-- LISTED RECORDS follows --

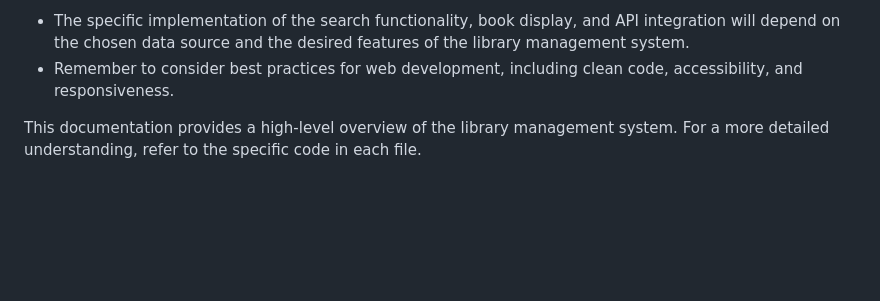
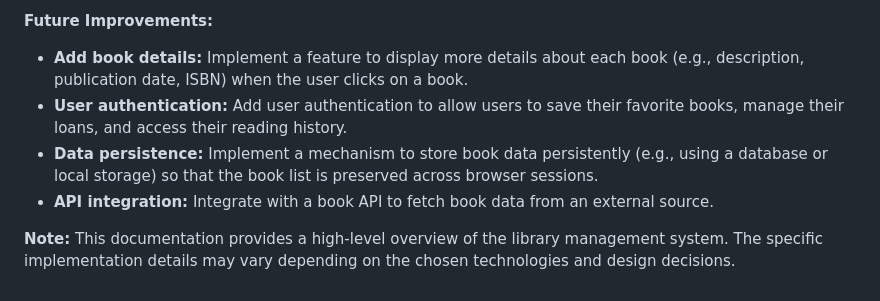
Before and after one commit to shikhagupta1305/Book-Catalog, a Markdown page: README.md, the part around one of its changes. Drawn GitHub-style; blank space fills up the shorter version.

```diff
--- a/README.md
+++ b/README.md
@@ -66,5 +67,9 @@ This documentation outlines the structure and functionality of the Library Manag
 
-* The specific implementation of the search functionality, book display, and API integration will depend on the chosen data source and the desired features of the library management system.
-* Remember to consider best practices for web development, including clean code, accessibility, and responsiveness.
+**Future Improvements:**
 
-This documentation provides a high-level overview of the library management system.  For a more detailed understanding, refer to the specific code in each file.
+* **Add book details:**  Implement a feature to display more details about each book (e.g., description, publication date, ISBN) when the user clicks on a book.
+* **User authentication:**  Add user authentication to allow users to save their favorite books, manage their loans, and access their reading history.
+* **Data persistence:**  Implement a mechanism to store book data persistently (e.g., using a database or local storage) so that the book list is preserved across browser sessions.
+* **API integration:**  Integrate with a book API to fetch book data from an external source.
+
+**Note:** This documentation provides a high-level overview of the library management system. The specific implementation details may vary depending on the chosen technologies and design decisions.
```
Also changed, not shown: other parts of README.md (+54 -53 lines).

-- LISTED RECORDS concluded --

TO DO: The result should be the same data as above, line for line, with the pictures gone.

THE ANSWER:
Before and after one commit to shikhagupta1305/Book-Catalog, a Markdown page: README.md, the part around one of its changes. Drawn GitHub-style; blank space fills up the shorter version.

```diff
--- a/README.md
+++ b/README.md
@@ -66,5 +67,9 @@ This documentation outlines the structure and functionality of the Library Manag
 
-* The specific implementation of the search functionality, book display, and API integration will depend on the chosen data source and the desired features of the library management system.
-* Remember to consider best practices for web development, including clean code, accessibility, and responsiveness.
+**Future Improvements:**
 
-This documentation provides a high-level overview of the library management system.  For a more detailed understanding, refer to the specific code in each file.
+* **Add book details:**  Implement a feature to display more details about each book (e.g., description, publication date, ISBN) when the user clicks on a book.
+* **User authentication:**  Add user authentication to allow users to save their favorite books, manage their loans, and access their reading history.
+* **Data persistence:**  Implement a mechanism to store book data persistently (e.g., using a database or local storage) so that the book list is preserved across browser sessions.
+* **API integration:**  Integrate with a book API to fetch book data from an external source.
+
+**Note:** This documentation provides a high-level overview of the library management system. The specific implementation details may vary depending on the chosen technologies and design decisions.
```
Also changed, not shown: other parts of README.md (+54 -53 lines).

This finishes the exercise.